SUPPLIED RECORDS:
>>>

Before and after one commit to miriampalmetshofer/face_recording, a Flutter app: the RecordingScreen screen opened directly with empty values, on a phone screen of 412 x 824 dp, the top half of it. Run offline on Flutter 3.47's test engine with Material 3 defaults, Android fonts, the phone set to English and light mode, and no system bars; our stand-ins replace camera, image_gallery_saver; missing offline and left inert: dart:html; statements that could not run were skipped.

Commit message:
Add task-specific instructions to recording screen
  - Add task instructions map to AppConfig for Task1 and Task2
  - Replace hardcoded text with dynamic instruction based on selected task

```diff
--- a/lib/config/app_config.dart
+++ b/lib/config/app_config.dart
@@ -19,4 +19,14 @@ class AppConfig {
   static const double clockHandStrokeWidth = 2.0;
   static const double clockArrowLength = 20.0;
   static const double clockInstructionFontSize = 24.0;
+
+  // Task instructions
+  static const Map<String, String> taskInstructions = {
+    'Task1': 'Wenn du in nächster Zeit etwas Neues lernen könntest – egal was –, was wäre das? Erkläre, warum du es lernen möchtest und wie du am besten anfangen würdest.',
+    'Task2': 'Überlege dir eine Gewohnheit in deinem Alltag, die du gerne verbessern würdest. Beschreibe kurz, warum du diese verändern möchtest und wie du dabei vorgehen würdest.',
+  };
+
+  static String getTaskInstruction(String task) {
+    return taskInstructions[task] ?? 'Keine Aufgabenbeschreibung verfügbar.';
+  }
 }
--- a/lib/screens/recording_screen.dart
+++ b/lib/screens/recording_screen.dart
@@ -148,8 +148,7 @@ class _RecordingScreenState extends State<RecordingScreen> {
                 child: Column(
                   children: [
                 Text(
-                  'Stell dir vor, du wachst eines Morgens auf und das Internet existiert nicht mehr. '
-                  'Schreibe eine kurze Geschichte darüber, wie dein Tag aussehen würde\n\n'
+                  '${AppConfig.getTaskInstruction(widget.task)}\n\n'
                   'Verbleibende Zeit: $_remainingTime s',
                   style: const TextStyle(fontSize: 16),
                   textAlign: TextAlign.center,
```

<<<

Reproduce the data. Keep it exact.

SOLVED EXERCISE:
Before and after one commit to miriampalmetshofer/face_recording, a Flutter app: the RecordingScreen screen opened directly with empty values, on a phone screen of 412 x 824 dp, the top half of it. Run offline on Flutter 3.47's test engine with Material 3 defaults, Android fonts, the phone set to English and light mode, and no system bars; our stand-ins replace camera, image_gallery_saver; missing offline and left inert: dart:html; statements that could not run were skipped.

Commit message:
Add task-specific instructions to recording screen
  - Add task instructions map to AppConfig for Task1 and Task2
  - Replace hardcoded text with dynamic instruction based on selected task

```diff
--- a/lib/config/app_config.dart
+++ b/lib/config/app_config.dart
@@ -19,4 +19,14 @@ class AppConfig {
   static const double clockHandStrokeWidth = 2.0;
   static const double clockArrowLength = 20.0;
   static const double clockInstructionFontSize = 24.0;
+
+  // Task instructions
+  static const Map<String, String> taskInstructions = {
+    'Task1': 'Wenn du in nächster Zeit etwas Neues lernen könntest – egal was –, was wäre das? Erkläre, warum du es lernen möchtest und wie du am besten anfangen würdest.',
+    'Task2': 'Überlege dir eine Gewohnheit in deinem Alltag, die du gerne verbessern würdest. Beschreibe kurz, warum du diese verändern möchtest und wie du dabei vorgehen würdest.',
+  };
+
+  static String getTaskInstruction(String task) {
+    return taskInstructions[task] ?? 'Keine Aufgabenbeschreibung verfügbar.';
+  }
 }
--- a/lib/screens/recording_screen.dart
+++ b/lib/screens/recording_screen.dart
@@ -148,8 +148,7 @@ class _RecordingScreenState extends State<RecordingScreen> {
                 child: Column(
                   children: [
                 Text(
-                  'Stell dir vor, du wachst eines Morgens auf und das Internet existiert nicht mehr. '
-                  'Schreibe eine kurze Geschichte darüber, wie dein Tag aussehen würde\n\n'
+                  '${AppConfig.getTaskInstruction(widget.task)}\n\n'
                   'Verbleibende Zeit: $_remainingTime s',
                   style: const TextStyle(fontSize: 16),
                   textAlign: TextAlign.center,
```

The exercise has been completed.